- **Task requirements**
Without leaving out a single line, restate the entries below exactly.

· · ·

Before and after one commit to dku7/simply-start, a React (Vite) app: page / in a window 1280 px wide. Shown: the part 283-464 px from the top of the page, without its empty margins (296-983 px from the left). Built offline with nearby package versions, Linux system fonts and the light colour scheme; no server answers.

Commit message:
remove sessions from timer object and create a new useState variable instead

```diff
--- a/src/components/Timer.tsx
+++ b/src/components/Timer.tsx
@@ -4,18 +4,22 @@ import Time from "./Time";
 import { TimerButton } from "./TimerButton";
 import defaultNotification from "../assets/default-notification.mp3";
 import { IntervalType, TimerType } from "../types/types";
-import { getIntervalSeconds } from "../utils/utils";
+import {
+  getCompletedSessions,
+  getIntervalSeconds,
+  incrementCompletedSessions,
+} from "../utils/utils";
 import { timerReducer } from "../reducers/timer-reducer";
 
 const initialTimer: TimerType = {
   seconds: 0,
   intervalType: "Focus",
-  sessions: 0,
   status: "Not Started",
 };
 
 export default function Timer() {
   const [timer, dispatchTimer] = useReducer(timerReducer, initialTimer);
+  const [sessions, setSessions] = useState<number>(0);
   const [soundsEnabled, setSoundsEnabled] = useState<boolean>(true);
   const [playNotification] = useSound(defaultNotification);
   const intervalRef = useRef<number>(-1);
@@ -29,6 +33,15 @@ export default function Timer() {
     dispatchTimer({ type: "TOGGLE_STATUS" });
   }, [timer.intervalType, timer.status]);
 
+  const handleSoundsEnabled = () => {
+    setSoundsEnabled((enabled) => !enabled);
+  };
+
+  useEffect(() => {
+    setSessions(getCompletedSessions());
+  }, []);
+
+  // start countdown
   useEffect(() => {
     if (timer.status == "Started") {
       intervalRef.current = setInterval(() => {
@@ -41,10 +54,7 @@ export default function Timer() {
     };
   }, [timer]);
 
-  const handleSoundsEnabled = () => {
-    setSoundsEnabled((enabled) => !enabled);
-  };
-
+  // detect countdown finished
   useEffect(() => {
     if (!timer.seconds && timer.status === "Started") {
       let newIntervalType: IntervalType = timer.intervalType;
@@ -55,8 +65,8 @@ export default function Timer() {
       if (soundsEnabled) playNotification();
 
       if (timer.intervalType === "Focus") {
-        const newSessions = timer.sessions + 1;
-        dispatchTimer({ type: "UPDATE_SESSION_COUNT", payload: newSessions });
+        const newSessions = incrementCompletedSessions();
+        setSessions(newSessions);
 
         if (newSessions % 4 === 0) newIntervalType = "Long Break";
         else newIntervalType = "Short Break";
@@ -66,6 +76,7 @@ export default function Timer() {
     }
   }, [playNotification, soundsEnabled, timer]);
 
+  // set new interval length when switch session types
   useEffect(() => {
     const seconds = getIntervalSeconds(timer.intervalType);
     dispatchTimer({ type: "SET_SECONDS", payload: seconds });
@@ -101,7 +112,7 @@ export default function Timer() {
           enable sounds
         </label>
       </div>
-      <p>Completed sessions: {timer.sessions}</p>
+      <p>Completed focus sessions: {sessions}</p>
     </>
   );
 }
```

· · ·

- **Task response**
Before and after one commit to dku7/simply-start, a React (Vite) app: page / in a window 1280 px wide. Shown: the part 283-464 px from the top of the page, without its empty margins (296-983 px from the left). Built offline with nearby package versions, Linux system fonts and the light colour scheme; no server answers.

Commit message:
remove sessions from timer object and create a new useState variable instead

```diff
--- a/src/components/Timer.tsx
+++ b/src/components/Timer.tsx
@@ -4,18 +4,22 @@ import Time from "./Time";
 import { TimerButton } from "./TimerButton";
 import defaultNotification from "../assets/default-notification.mp3";
 import { IntervalType, TimerType } from "../types/types";
-import { getIntervalSeconds } from "../utils/utils";
+import {
+  getCompletedSessions,
+  getIntervalSeconds,
+  incrementCompletedSessions,
+} from "../utils/utils";
 import { timerReducer } from "../reducers/timer-reducer";
 
 const initialTimer: TimerType = {
   seconds: 0,
   intervalType: "Focus",
-  sessions: 0,
   status: "Not Started",
 };
 
 export default function Timer() {
   const [timer, dispatchTimer] = useReducer(timerReducer, initialTimer);
+  const [sessions, setSessions] = useState<number>(0);
   const [soundsEnabled, setSoundsEnabled] = useState<boolean>(true);
   const [playNotification] = useSound(defaultNotification);
   const intervalRef = useRef<number>(-1);
@@ -29,6 +33,15 @@ export default function Timer() {
     dispatchTimer({ type: "TOGGLE_STATUS" });
   }, [timer.intervalType, timer.status]);
 
+  const handleSoundsEnabled = () => {
+    setSoundsEnabled((enabled) => !enabled);
+  };
+
+  useEffect(() => {
+    setSessions(getCompletedSessions());
+  }, []);
+
+  // start countdown
   useEffect(() => {
     if (timer.status == "Started") {
       intervalRef.current = setInterval(() => {
@@ -41,10 +54,7 @@ export default function Timer() {
     };
   }, [timer]);
 
-  const handleSoundsEnabled = () => {
-    setSoundsEnabled((enabled) => !enabled);
-  };
-
+  // detect countdown finished
   useEffect(() => {
     if (!timer.seconds && timer.status === "Started") {
       let newIntervalType: IntervalType = timer.intervalType;
@@ -55,8 +65,8 @@ export default function Timer() {
       if (soundsEnabled) playNotification();
 
       if (timer.intervalType === "Focus") {
-        const newSessions = timer.sessions + 1;
-        dispatchTimer({ type: "UPDATE_SESSION_COUNT", payload: newSessions });
+        const newSessions = incrementCompletedSessions();
+        setSessions(newSessions);
 
         if (newSessions % 4 === 0) newIntervalType = "Long Break";
         else newIntervalType = "Short Break";
@@ -66,6 +76,7 @@ export default function Timer() {
     }
   }, [playNotification, soundsEnabled, timer]);
 
+  // set new interval length when switch session types
   useEffect(() => {
     const seconds = getIntervalSeconds(timer.intervalType);
     dispatchTimer({ type: "SET_SECONDS", payload: seconds });
@@ -101,7 +112,7 @@ export default function Timer() {
           enable sounds
         </label>
       </div>
-      <p>Completed sessions: {timer.sessions}</p>
+      <p>Completed focus sessions: {sessions}</p>
     </>
   );
 }
```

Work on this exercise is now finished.